This expansion is one of the main purposes of the SUN as we seek to organize more and more people into alternative, communalist institutions. The SUN is one such institution. We are an alternative to the regular, capitalist media and seek to be communalistic so that decisions are made by a collective of people all equally responsible for what happens. And we are published by the People's Communications Committee.
As we said in our last issue, the PC'.C. is "a collective of people who are concerned with serving the community's complex communications needs," including radio, televisiĆ³n, newspapers, bulletin boards, flyers and the still unestablished Tribal Network community switchboard. The Committee is part of the Tribal Council, "a mass organization of rainbow people (freeks and hippies) which seeks to involve all the people in our community in the process of struggle, to transform the social order into which we have been thrust."
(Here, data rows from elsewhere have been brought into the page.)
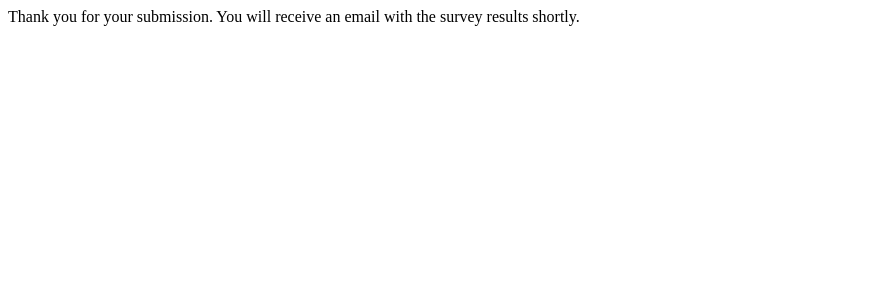
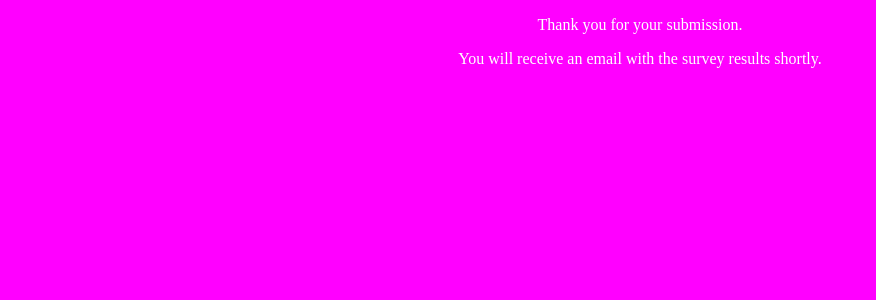
Before and after one commit to zarkle/data-collector-flask, a Python web app: template templates/success.html in a window 1280 px wide. Shown: the top 300 px of the page, without its empty margins (0-876 px from the left). Run offline with Jinja, Linux system fonts and the light colour scheme; the template is opened without the code that fills it, so the values that code supplies are empty.

Commit message:
update template files

```diff
--- a/templates/index.html
+++ b/templates/index.html
@@ -8,8 +8,8 @@
 </head>
 <body>
   <div class="container">
-    <h1>Collecting Height</h1>
-    <h3>Please fill in to get population statistics on height</h3>
+    <h1>Collecting Height Data</h1>
+    <h3>Please fill in the form to get population statistics on height</h3>
     <form action="success.html" method="POST">
       <p><input type="email" title="Save your email" placeholder="Enter your email address" name="email_name" required></p>
       <p><input type="number" title="Save your email" placeholder="Enter your height in feet" min="24" max="84" step="0.5" name="height" required></p>
--- a/templates/success.html
+++ b/templates/success.html
@@ -3,11 +3,13 @@
   <meta charset="UTF-8">
   <meta name="viewport" content="width=device-width, initial-scale=1.0">
   <meta http-equiv="X-UA-Compatible" content="ie=edge">
-  <title>Document</title>
+  <link rel="stylesheet" href="../static/main.css">
+  <title>Data Collector</title>
 </head>
 <body>
   <div class="container">
-    <p>Thank you for your submission. You will receive an email with the survey results shortly.</p>
+    <p>Thank you for your submission.</p>
+    <p>You will receive an email with the survey results shortly.</p>
   </div>
 </body>
 </html>
```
As we also said last issue, these are still mostly ideas at this point, but we hope the move to First Street and the expansion of the staff are first steps in their implementation.
The existence and expansion of the SUN is especially important now since we no longer have access to a community radio station (see article page 10). This comes at a time when Communications among ourselves is more necessary than ever for survival, as the Republican majority on City Council is already making repressive moves to attack and divide us.
We're trying to make the SUN as accessible as possible. The office is open Monday through Saturday from 11-5 during the day. During those times someone is always around to talk with people who drop by. At the top of the stairs is a series of baskets where people can submit articles or letters, and a bulletin board where news of the SUN is posted.
We're striving to be a bi-weekly newspaper, but it's taken us a month to put this issue out. This was the first time we worked out of our new offices, and we're still learning how to organize the influx of new people so that we can work together to produce the newspaper this community needs.

-SUN Editorial Board